Ben Dark began his latest drive in his 1976 Sandman ute in Scone in the Upper Hunter Valley of New South Wales. Scone is said to rival Kentucky as a thoroughbred horse breeding area with more than 60 studs producing millions of dollars worth of foals every year. It has a state-of-the-art racecourse, a college specialising in equine studies and an Equine Research Centre.
The vibrant rural community was settled by Europeans in the 1840s and is a major cattle, pig, goat, poultry and grain producer. Vineyards are also making their presence felt.
'Belltrees' has been the White family home since 1831 and is one of Australia's most famous rural properties. The 10,000 hectare historic farm breeds thoroughbreds, including some of Australia's most famous polo ponies, and Black Angus cattle.
Guests at 'Belltrees" enjoy rugged colonial elegance in a range of accommodation. You may be guests of Peter and Serena White at the Country House B&B or stay in one of the cottages.
Mountain Retreat overlooks the property from the side of Mt Woolooma. The Country Guest House has two double bedrooms with ensuite. The White Cottage has two double bedrooms with ensuite and mountain views of the Hunter. It is self-sufficient, or can be catered. Munro Cottage accommodates up to eight. It has two double and two twin bedrooms with shared bathroom. Finch Cottage has two double bedrooms, one twin and shared bathroom. Mountain Retreat, with two double bedrooms, is fully catered.
Vinery Stud was established in around 1840 and is Scone's oldest. Millions of dollars have been spent on the 930-hectare property. Its stallions represent a mix of the best sire lines in the world and offer brood mare owners a great variety of opportunity. Horse racing enthusiasts would be very familiar with the names of many of the successful horses from Vinery.
It is an interesting place to visit and it is included on Upper Hunter Tours' itinerary. In fact, thoroughbred stud tours are a specialty of owner Craig Benjamin. His tours also include vineyards, wineries, local cheese makers, honey, tea and coffee producers.
Fifty kilometres east of Scone is Moonan Flat. The little village is ringed by the Mount Royal Range and was founded in the 1870s to serve the Denison gold diggings. Moonan Flat has federation homes, a beautiful suspension bridge and a fast moving river, which sometimes floods, cutting the town off. Snow falls occasionally, but the legendary Victoria Hotel better known as the Moonan Pub is always warm and welcoming with its open fire. Built in 1890, it is said bushranger Captain Thunderbolt was a frequent visitor. An old tin bunkhouse built in 1868 still stands behind an old pine tree.

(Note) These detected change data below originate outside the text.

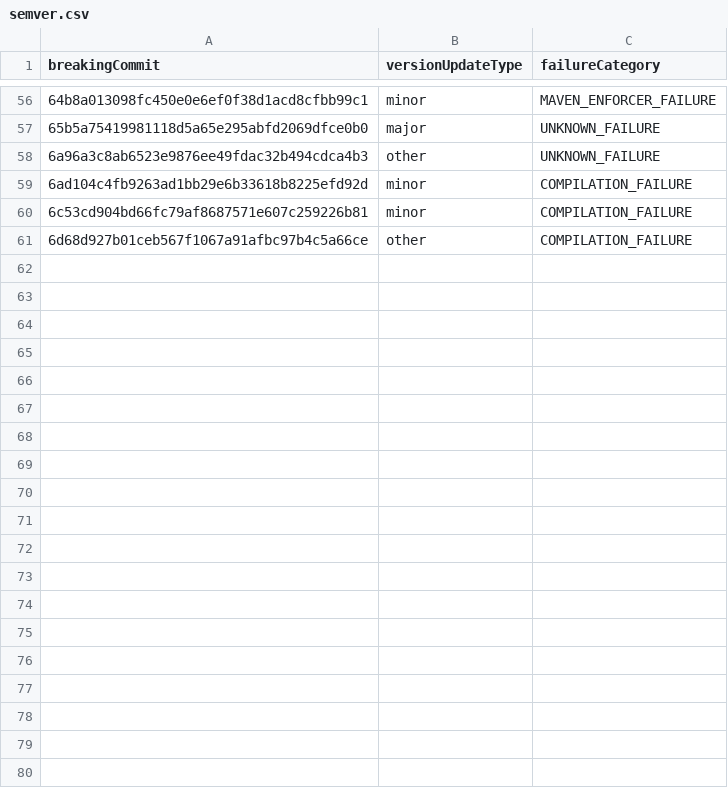
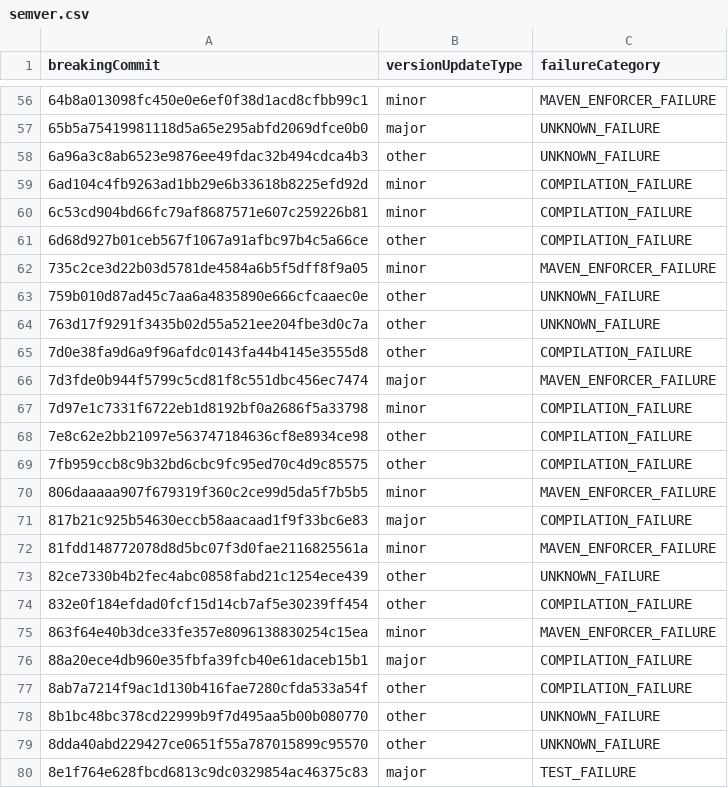
Before and after one commit to yogyagamage/breaking-updates-data-scripts, a CSV file: RQs/semver.csv (was semver.csv), drawn as a sheet; only a part is shown, gaps mark what is left out; the diff covers the shown part only.

Commit message:
Add functions to find data on compilation errors

```diff
--- a/semver.csv
+++ b/RQs/semver.csv
@@ -61 +61,20 @@ breakingCommit,versionUpdateType,failureCategory
 6d68d927b01ceb567f1067a91afbc97b4c5a66ce,other,COMPILATION_FAILURE
+735c2ce3d22b03d5781de4584a6b5f5dff8f9a05,minor,MAVEN_ENFORCER_FAILURE
+759b010d87ad45c7aa6a4835890e666cfcaaec0e,other,UNKNOWN_FAILURE
+763d17f9291f3435b02d55a521ee204fbe3d0c7a,other,UNKNOWN_FAILURE
+7d0e38fa9d6a9f96afdc0143fa44b4145e3555d8,other,COMPILATION_FAILURE
+7d3fde0b944f5799c5cd81f8c551dbc456ec7474,major,MAVEN_ENFORCER_FAILURE
+7d97e1c7331f6722eb1d8192bf0a2686f5a33798,minor,COMPILATION_FAILURE
+7e8c62e2bb21097e563747184636cf8e8934ce98,other,COMPILATION_FAILURE
+7fb959ccb8c9b32bd6cbc9fc95ed70c4d9c85575,other,COMPILATION_FAILURE
+806daaaaa907f679319f360c2ce99d5da5f7b5b5,minor,MAVEN_ENFORCER_FAILURE
+817b21c925b54630eccb58aacaad1f9f33bc6e83,major,COMPILATION_FAILURE
+81fdd148772078d8d5bc07f3d0fae2116825561a,minor,MAVEN_ENFORCER_FAILURE
+82ce7330b4b2fec4abc0858fabd21c1254ece439,other,UNKNOWN_FAILURE
+832e0f184efdad0fcf15d14cb7af5e30239ff454,other,COMPILATION_FAILURE
+863f64e40b3dce33fe357e8096138830254c15ea,minor,MAVEN_ENFORCER_FAILURE
+88a20ece4db960e35fbfa39fcb40e61daceb15b1,major,COMPILATION_FAILURE
+8ab7a7214f9ac1d130b416fae7280cfda533a54f,other,COMPILATION_FAILURE
+8b1bc48bc378cd22999b9f7d495aa5b00b080770,other,UNKNOWN_FAILURE
+8dda40abd229427ce0651f55a787015899c95570,other,UNKNOWN_FAILURE
+8e1f764e628fbcd6813c9dc0329854ac46375c83,major,TEST_FAILURE
```
Also changed, not shown: 15 added rows elsewhere in this file, 20 other files.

That was the last stop before heading over the Tops, the highest point of the trip, higher than Jindabyne in the Snowy Mountains, and part of the 1879 Gloucester Gold Field. Enormous quantities of the precious metal were yielded for 70 years but all there is today is Mountain Maid Gold Mine, which operates as a tourist attraction.
Most of the Barrington Tops Plateau will always be forest, protected as State Forest and National Park. It is a dramatic area with steep slopes plunging from the plateau. It harbours pristine regions designated Wildness Areas and listed under World Heritage legislation.
The lowland gullies are rich in sub-tropical rainforest and the high plains have glorious snowgums. There are regrowth stands of tall eucalypts and pure, undisturbed ancient Antarctic beech forests, so tough that attempts to log them in the 1950s were abandoned.
There are tracks for mountain-bikers, horse riders and four-wheel drives vehicles and crystal-clear streams with glistening waterfalls near camping sites. Native grape, yam, crab-apple, matrush and tamarind, which were the mainstay of the Aboriginal diet, are still growing there.
The last leg was to Gloucester, which was established in 1855, some 25 years after settlement. The climate proved unsuitable for attempts at sheep raising but good for cattle and dairy farming which today are major industries, along with timber, mixed farming and tourism.
It is a quiet rural town on the edge of a range of monolith hills called The Bucketts. To the town's north, the Gloucester, Avon and Barrington Rivers converge, and the 2600 locals indulge in plenty of water activities.
Roundabout Inn is in the main street and is a welcome stop for travellers. It offers comfortable accommodation and hearty bistro meals.